Records excerpted from a collection
========================
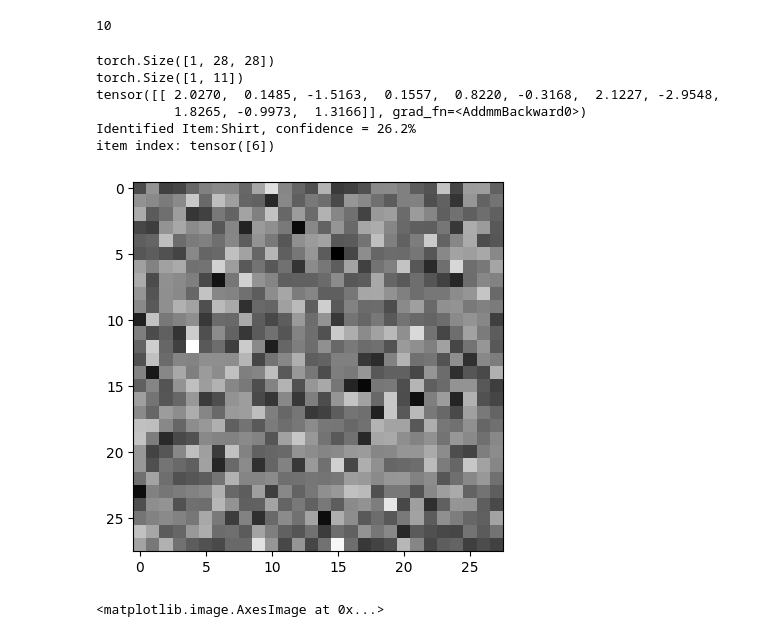
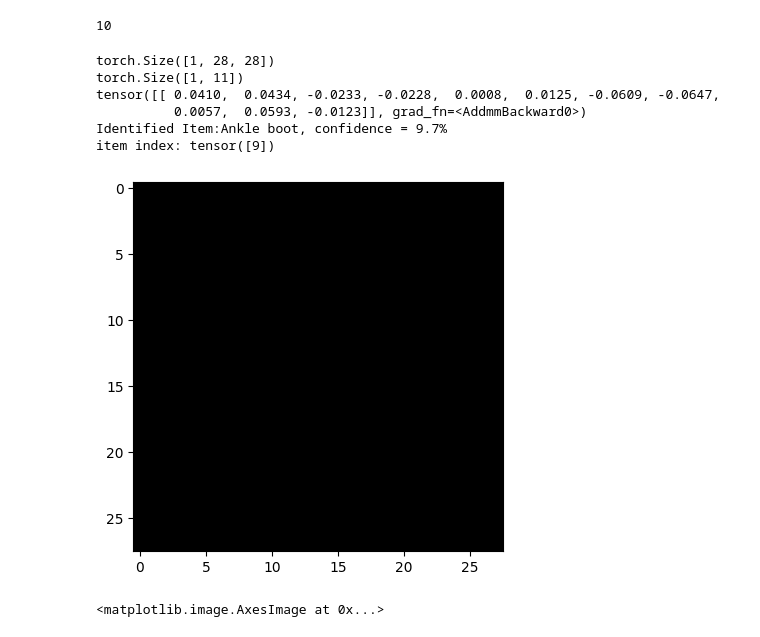
Before and after one commit to natehorner/learn_pt_02, a Jupyter notebook: pt_vision_noise_machine.ipynb, the cells around one changed output. Cells and saved outputs as stored; diff of their text form; code cells hidden in the pictures.

```diff
--- a/pt_vision_noise_machine.ipynb
+++ b/pt_vision_noise_machine.ipynb
@@ -368,31 +378,35 @@ OUT_CLASSES
 # %%
 #debug random noise
 #create simple input to get model shapes working/debugged
 torch.manual_seed(seed_ctr)
 seed_ctr+= 1
 class_names_alt = class_names + ["noise"]
-randinput=torch.randn(size=(1,1,28,28))
+
+#randinput=torch.randn(size=(1,1,28,28))
+#img = randinput[0]
+mag = torch.rand(1)
+randinput = torch.ones(size=(1,1,28,28))*mag
 img = randinput[0]
 print(img.shape)
 plt.imshow(img.squeeze(),cmap="gray")
 pred = model_fashion_2(randinput)
 print(pred.shape)
 print(pred)
 
 pred_prb = torch.softmax(pred,dim=1)
 pred_lbl = torch.argmax(pred_prb,dim=1)
 
 #print(pred_prb)
 print(f"Identified Item:{class_names_alt[pred_lbl]}, confidence = {100*max(pred_prb.squeeze()):.1f}%")
 print(f"item index: {pred_lbl}")
 # %% [output]
 torch.Size([1, 28, 28])
 torch.Size([1, 11])
-tensor([[ 2.0270,  0.1485, -1.5163,  0.1557,  0.8220, -0.3168,  2.1227, -2.9548,
-          1.8265, -0.9973,  1.3166]], grad_fn=<AddmmBackward0>)
-Identified Item:Shirt, confidence = 26.2%
-item index: tensor([6])
+tensor([[ 0.0410,  0.0434, -0.0233, -0.0228,  0.0008,  0.0125, -0.0609, -0.0647,
+          0.0057,  0.0593, -0.0123]], grad_fn=<AddmmBackward0>)
+Identified Item:Ankle boot, confidence = 9.7%
+item index: tensor([9])
-[figure, old version]
+[figure, new version]
 # %%
 import random
 random.seed(SEED_BASE)
```
Also changed, not shown: parts of 7 cells of this notebook.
========================
▶ **Task to carry out**
Only a number is wanted here: how many lines in the data above include the string "ipynb"?

▶ **Result for this exercise**
3